What you are asked to do ->
In the entries below, find each line with the string "import" and copy it.

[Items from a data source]
--------------------

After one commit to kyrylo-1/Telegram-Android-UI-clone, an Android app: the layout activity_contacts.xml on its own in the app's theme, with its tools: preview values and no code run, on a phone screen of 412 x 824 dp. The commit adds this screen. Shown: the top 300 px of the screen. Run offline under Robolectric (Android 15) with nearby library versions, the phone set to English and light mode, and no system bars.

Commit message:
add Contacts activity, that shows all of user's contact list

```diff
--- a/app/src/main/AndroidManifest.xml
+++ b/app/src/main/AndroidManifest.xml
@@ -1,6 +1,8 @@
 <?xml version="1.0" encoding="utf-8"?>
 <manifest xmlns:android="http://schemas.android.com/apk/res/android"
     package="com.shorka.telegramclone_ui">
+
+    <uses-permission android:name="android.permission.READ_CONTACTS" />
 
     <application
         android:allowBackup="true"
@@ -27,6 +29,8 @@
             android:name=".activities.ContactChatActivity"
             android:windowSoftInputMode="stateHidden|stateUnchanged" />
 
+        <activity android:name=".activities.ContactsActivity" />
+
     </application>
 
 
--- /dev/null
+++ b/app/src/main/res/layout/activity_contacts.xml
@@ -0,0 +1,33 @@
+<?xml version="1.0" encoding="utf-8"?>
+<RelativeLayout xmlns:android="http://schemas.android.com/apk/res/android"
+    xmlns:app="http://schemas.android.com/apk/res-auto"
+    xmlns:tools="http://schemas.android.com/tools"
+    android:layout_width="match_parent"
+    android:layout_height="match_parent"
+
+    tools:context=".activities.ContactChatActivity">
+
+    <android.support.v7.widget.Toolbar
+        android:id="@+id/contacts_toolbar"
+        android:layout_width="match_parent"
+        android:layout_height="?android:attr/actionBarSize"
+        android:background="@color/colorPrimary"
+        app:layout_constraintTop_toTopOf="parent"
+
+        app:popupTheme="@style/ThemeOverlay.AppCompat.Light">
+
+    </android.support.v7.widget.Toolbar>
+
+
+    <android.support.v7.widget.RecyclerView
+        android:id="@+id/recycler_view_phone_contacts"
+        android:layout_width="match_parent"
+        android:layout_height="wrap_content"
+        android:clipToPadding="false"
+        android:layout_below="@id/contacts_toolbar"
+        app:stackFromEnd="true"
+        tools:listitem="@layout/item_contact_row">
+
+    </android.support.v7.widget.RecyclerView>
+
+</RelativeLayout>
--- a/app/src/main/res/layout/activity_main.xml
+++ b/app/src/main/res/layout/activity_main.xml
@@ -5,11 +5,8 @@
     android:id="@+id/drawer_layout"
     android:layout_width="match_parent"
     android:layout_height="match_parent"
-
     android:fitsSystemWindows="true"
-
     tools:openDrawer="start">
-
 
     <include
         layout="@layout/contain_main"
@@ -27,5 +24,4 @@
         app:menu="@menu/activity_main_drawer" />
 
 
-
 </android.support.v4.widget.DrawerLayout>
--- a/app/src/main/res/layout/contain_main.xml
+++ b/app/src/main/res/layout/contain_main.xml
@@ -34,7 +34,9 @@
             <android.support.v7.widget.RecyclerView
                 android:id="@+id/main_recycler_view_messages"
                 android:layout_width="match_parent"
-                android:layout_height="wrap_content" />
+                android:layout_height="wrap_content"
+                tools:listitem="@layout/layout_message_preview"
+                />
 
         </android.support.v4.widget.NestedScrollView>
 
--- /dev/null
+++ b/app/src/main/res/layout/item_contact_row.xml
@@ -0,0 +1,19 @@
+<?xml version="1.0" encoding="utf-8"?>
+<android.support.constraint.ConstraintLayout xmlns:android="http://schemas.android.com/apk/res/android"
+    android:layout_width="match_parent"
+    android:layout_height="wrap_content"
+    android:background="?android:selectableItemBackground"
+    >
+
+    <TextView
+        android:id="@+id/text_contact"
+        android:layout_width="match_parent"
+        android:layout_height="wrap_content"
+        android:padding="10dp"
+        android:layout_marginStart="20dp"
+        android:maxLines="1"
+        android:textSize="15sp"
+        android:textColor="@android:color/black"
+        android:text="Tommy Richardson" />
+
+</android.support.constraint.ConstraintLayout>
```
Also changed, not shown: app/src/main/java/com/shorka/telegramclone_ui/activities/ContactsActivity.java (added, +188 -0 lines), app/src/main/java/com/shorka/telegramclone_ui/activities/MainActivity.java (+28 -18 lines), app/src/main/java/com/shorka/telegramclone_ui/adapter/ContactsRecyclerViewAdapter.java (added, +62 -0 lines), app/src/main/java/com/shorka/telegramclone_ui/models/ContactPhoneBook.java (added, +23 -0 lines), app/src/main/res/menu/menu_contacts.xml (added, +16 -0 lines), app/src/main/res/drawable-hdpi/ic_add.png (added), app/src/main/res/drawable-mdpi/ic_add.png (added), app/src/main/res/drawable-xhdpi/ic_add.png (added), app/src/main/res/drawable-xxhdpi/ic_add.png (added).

--------------------

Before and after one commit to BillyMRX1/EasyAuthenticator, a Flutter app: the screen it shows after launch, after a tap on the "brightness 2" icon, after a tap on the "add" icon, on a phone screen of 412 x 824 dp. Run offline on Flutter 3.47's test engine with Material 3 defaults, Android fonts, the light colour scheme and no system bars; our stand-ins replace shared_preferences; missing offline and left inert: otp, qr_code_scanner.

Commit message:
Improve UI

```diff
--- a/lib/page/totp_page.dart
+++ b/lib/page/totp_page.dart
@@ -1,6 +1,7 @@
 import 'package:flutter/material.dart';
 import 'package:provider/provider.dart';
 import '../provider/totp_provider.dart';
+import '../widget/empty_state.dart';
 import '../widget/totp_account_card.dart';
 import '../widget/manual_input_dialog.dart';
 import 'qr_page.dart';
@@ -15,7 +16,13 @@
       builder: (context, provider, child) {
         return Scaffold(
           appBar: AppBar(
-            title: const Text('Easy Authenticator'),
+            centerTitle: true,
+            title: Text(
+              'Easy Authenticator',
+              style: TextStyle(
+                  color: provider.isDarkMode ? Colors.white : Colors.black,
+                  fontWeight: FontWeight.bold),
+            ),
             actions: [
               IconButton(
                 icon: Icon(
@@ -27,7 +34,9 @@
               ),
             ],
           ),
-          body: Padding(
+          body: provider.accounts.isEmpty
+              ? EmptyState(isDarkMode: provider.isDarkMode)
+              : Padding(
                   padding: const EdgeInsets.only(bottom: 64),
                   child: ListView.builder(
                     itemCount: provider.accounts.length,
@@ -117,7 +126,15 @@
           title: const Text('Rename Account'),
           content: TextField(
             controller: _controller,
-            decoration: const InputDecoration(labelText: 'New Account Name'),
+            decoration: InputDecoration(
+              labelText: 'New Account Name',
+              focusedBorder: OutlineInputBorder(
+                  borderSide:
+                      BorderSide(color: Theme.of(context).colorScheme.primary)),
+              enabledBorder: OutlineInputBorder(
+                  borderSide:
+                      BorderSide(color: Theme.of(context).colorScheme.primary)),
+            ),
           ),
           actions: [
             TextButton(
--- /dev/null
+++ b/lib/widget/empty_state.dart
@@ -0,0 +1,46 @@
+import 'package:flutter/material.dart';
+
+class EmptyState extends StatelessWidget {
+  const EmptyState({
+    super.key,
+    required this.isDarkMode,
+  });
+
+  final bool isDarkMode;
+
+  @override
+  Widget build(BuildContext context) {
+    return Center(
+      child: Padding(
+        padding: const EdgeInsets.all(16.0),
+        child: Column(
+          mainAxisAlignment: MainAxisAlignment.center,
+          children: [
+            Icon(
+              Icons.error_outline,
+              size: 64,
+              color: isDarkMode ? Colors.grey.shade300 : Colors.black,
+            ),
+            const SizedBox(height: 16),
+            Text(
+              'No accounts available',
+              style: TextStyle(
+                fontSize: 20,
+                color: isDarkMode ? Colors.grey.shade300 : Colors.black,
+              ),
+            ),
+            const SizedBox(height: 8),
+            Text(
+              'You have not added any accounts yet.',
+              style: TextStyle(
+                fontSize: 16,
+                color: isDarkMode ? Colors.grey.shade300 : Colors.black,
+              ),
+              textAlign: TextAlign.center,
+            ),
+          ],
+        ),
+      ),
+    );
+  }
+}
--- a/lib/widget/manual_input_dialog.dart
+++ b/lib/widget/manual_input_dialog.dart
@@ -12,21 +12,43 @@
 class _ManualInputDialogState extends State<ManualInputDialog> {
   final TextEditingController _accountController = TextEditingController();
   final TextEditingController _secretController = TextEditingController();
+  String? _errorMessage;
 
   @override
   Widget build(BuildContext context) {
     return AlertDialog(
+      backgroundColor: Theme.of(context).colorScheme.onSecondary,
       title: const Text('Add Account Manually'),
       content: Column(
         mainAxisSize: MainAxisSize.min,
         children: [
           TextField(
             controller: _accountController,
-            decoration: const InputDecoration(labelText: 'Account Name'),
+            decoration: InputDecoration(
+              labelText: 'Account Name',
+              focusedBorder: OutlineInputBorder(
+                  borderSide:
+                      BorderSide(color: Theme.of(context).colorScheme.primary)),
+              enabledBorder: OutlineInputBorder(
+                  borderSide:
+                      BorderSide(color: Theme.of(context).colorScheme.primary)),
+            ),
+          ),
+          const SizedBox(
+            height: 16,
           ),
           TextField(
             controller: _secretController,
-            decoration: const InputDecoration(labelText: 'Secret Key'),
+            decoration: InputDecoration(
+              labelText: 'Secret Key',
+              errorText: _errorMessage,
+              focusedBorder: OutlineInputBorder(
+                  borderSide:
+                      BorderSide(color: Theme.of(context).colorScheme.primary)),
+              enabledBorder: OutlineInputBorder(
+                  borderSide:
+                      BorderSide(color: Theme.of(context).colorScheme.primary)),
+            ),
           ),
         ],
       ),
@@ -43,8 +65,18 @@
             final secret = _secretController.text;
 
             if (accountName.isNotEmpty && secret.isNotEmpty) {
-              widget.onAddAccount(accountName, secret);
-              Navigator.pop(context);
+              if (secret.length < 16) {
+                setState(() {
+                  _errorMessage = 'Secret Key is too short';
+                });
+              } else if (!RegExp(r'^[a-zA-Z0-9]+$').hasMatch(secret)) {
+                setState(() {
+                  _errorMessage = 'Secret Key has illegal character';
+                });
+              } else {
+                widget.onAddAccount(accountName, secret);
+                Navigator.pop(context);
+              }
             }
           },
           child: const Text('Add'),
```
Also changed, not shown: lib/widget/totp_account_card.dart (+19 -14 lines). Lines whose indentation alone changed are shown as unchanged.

--------------------

Reply to the exercise ->
 import 'package:flutter/material.dart';
 import 'package:provider/provider.dart';
 import '../provider/totp_provider.dart';
+import '../widget/empty_state.dart';
 import '../widget/totp_account_card.dart';
 import '../widget/manual_input_dialog.dart';
 import 'qr_page.dart';
+import 'package:flutter/material.dart';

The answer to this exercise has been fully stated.